The task calls for each line of the records below in which the word "Hola" appears.
· · ·
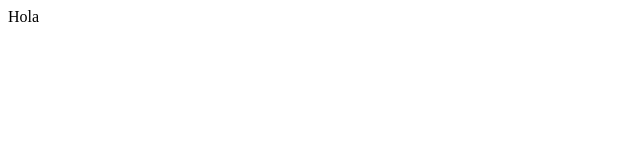
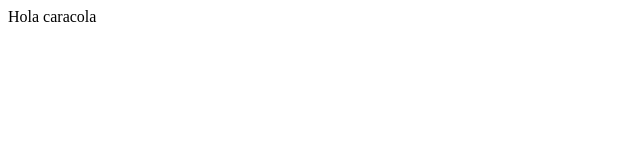
Before and after one commit to joracasol/prueba, a plain HTML site: page index.html in a window 1280 px wide. Shown: the full height of the page, 0-640 px from the left. Drawn offline with Linux system fonts and the light colour scheme.

Commit message:
cambio desde el primero

```diff
--- a/index.html
+++ b/index.html
@@ -4,6 +4,6 @@
 	<title>Hola</title>
 </head>
 <body>
-Hola
+Hola caracola
 </body>
 </html>
```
· · ·
_Response box_
 	<title>Hola</title>
-Hola
+Hola caracola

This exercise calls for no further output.